Though valuing banks on the basis of return on equity and book value is quite common, Warren Buffett has a slightly different opinion on this. While discussing Wells Fargo, Buffett talked about valuing banks a bit differently.

"You don't make money on tangible common equity. You make money on the funds that people give you and the difference between the cost of those funds and what you lend them out on."

ICICI Bank certainly has good access to low cost funds. If it can maintain its franchise and issue loans in a prudent way, it can grow its earnings around 10% for several years even with currently low level of leverage. Stock with double-digit growth potential over several years typically command quite a good multiple on earnings in the market. With ICICI trading at around 10-11 times earnings, this seems like a good entry point to me.

Conclusion
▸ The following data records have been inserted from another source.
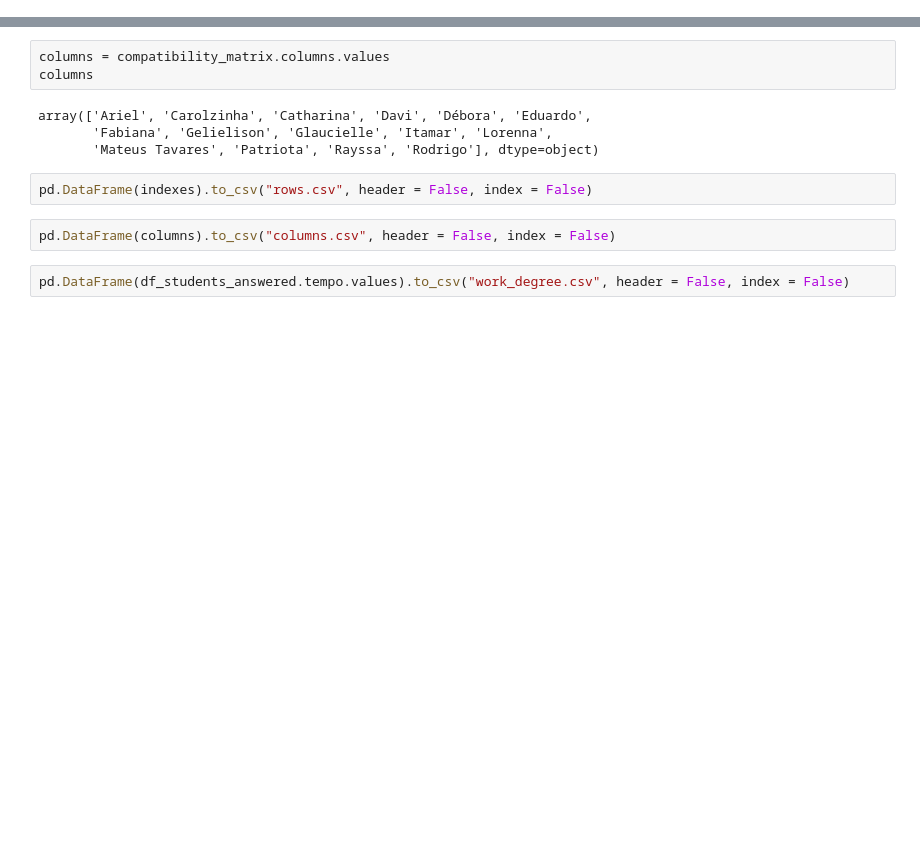
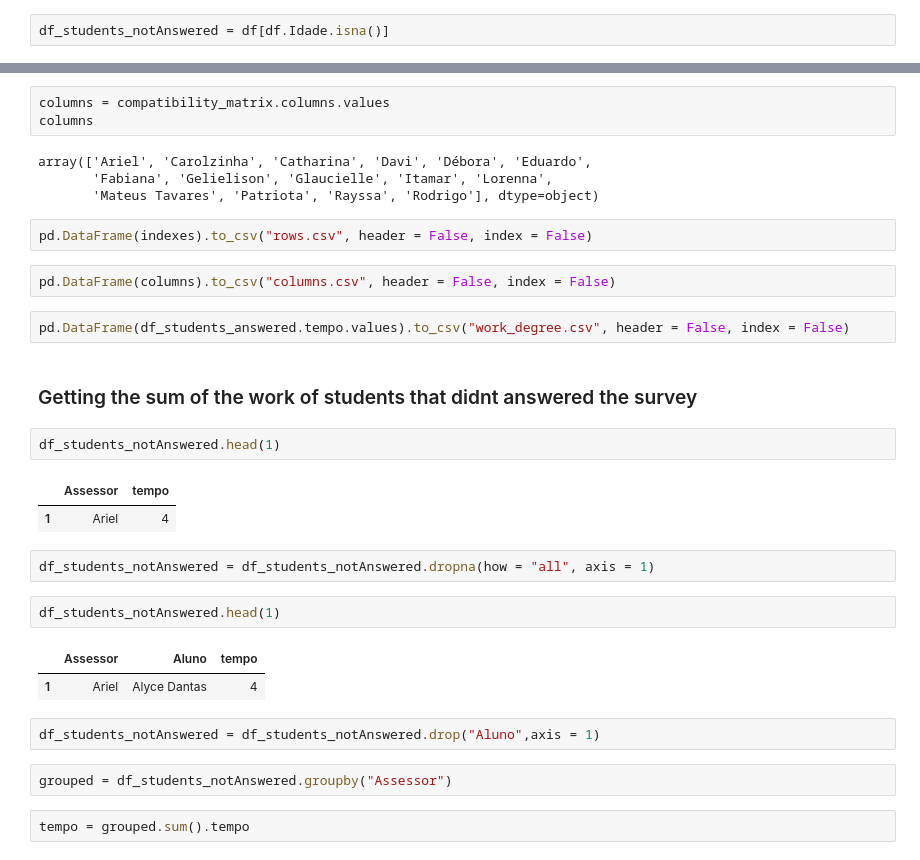
Before and after one commit to ItamarRocha/Operations-Research, a Jupyter notebook: projects/medway/data Preprocessing/Data preprocessing.ipynb, the cells around one changed output, grey strips where cells are left out. Drawn from its saved outputs; the diff is of its cells as text; blank space fills up the shorter version.

```diff
--- a/projects/medway/data Preprocessing/Data preprocessing.ipynb
+++ b/projects/medway/data Preprocessing/Data preprocessing.ipynb
@@ -178,6 +178,8 @@ df_assessores
 ## Removing missing values
 # %%
 df_students_answered = df[~df.Idade.isna()]
+# %%
+df_students_notAnswered = df[df.Idade.isna()]
 # %%
 df_students_answered.isnull().sum()
 # %% [output]
@@ -1326,3 +1328,23 @@ pd.DataFrame(indexes).to_csv("rows.csv", header = False, index = False)
 pd.DataFrame(columns).to_csv("columns.csv", header = False, index = False)
 # %%
 pd.DataFrame(df_students_answered.tempo.values).to_csv("work_degree.csv", header = False, index = False)
+# %% [markdown]
+### Getting the sum of the work of students that didnt answered the survey
+# %%
+df_students_notAnswered.head(1)
+# %% [output]
+|  | Assessor | tempo |
+| 1 | Ariel | 4 |
+# %%
+df_students_notAnswered = df_students_notAnswered.dropna(how = "all", axis = 1)
+# %%
+df_students_notAnswered.head(1)
+# %% [output]
+|  | Assessor | Aluno | tempo |
+| 1 | Ariel | Alyce Dantas | 4 |
+# %%
+df_students_notAnswered = df_students_notAnswered.drop("Aluno",axis = 1)
+# %%
+grouped = df_students_notAnswered.groupby("Assessor")
+# %%
+tempo = grouped.sum().tempo
```
Also changed, not shown: parts of 22 cells of this notebook.
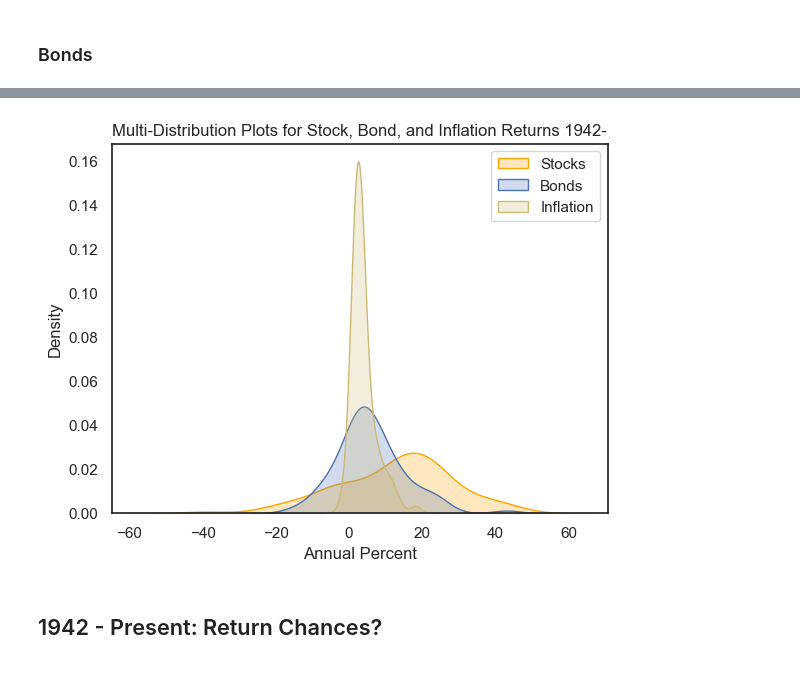
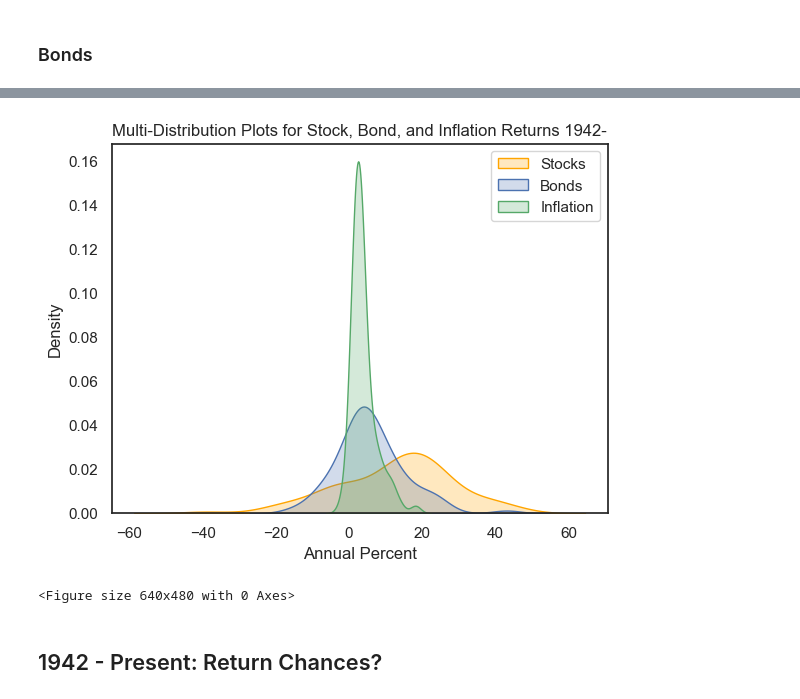
Before and after one commit to StarkArk/The_Long_View_Stocks_Bonds, a Jupyter notebook: Survey_US_Stock_Bonds.ipynb, the cells around one changed output, grey strips where cells are left out. Drawn from its saved outputs; the diff is of its cells as text; code cells hidden in the pictures.

```diff
--- a/Survey_US_Stock_Bonds.ipynb
+++ b/Survey_US_Stock_Bonds.ipynb
@@ -166,7 +169,7 @@ sns.set(style="white")
 # Create multiple KDE plots
 features = ['nom_stock_perc', 'nom_bond_perc', 'inflation_perc']
 asset_type = ["Stocks", "Bonds", "Inflation"]
-colors = ['orange', 'b', 'y']
+colors = ['orange', 'b', 'g']
 
 for feature, color, asset_type in zip(features, colors, asset_type):
     sns.kdeplot(nominal_df[feature], shade=True, color=color, label=asset_type)
@@ -179,4 +182,6 @@ plt.legend()
 
 # Show the plot
 plt.show()
+
+plt.savefig("Images/StockBondInflation_DistPlot")
 # %% [output]
@@ -292,26 +301,29 @@ plt.legend(loc="center right", fontsize=8)
 # %%
 
 # style
 sns.set(style="white")
 
 # Create multiple KDE plots
 features = ['nom_stock_perc', 'nom_bond_perc', 'inflation_perc']
 asset_type = ["Stocks", "Bonds", "Inflation"]
-colors = ['orange', 'b', 'y']
+colors = ['orange', 'b', 'g']
 
 for feature, color, asset_type in zip(features, colors, asset_type):
     sns.kdeplot(nom_df_1942_[feature], shade=True, color=color, label=asset_type)
 
 # Add title, axis labels, and legend
 plt.title('Multi-Distribution Plots for Stock, Bond, and Inflation Returns 1942-')
 plt.xlabel('Annual Percent')
 plt.ylabel('Density')
 plt.legend()
 
 # Show the plot
 plt.show()
+
+plt.savefig("Images/StockBondInflation_1942toPresent_DistPlot")
 # %% [output]
-[figure, old version]
+[figure, new version]
+<Figure size 640x480 with 0 Axes>
 # %% [markdown]
 ## 1942 - Present: Return Chances?
 # %% [markdown]
```
Also changed, not shown: parts of 8 cells of this notebook, 18 other files.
I think concerns around existing loan book of ICICI are quite valid, but market seems to have overreacted to this. Given its long-term growth potential, solid franchise and improving deposit and loan book, I think it could be a good time to take a position in ICICI Bank now. As long as the macro situation in India does not deteriorate, I think ICICI should be able to manage the issue of bad loans with limited financial impact.

Investors in US market also need to consider the currency issue as potential devaluation of Indian rupee against dollar will hurt the returns. Though it is quite difficult to make any forecast on this, at this moment rupee seems to be enjoying a good status among emerging markets due to weak commodity prices, especially of oil and gold. India depends on oil imports for a large share of its energy needs. Low oil prices provide quite a good support to Indian economy as well as to the rupee. Economic growth outlook for India also looks quite good with most of the analysts projecting good level of growth over next few years. Against this backdrop, I think downside risk to rupee seems quite low at the moment.

Disclosure: I am/we are long IBN.

I wrote this article myself, and it expresses my own opinions. I am not receiving compensation for it (other than from Seeking Alpha). I have no business relationship with any company whose stock is mentioned in this article.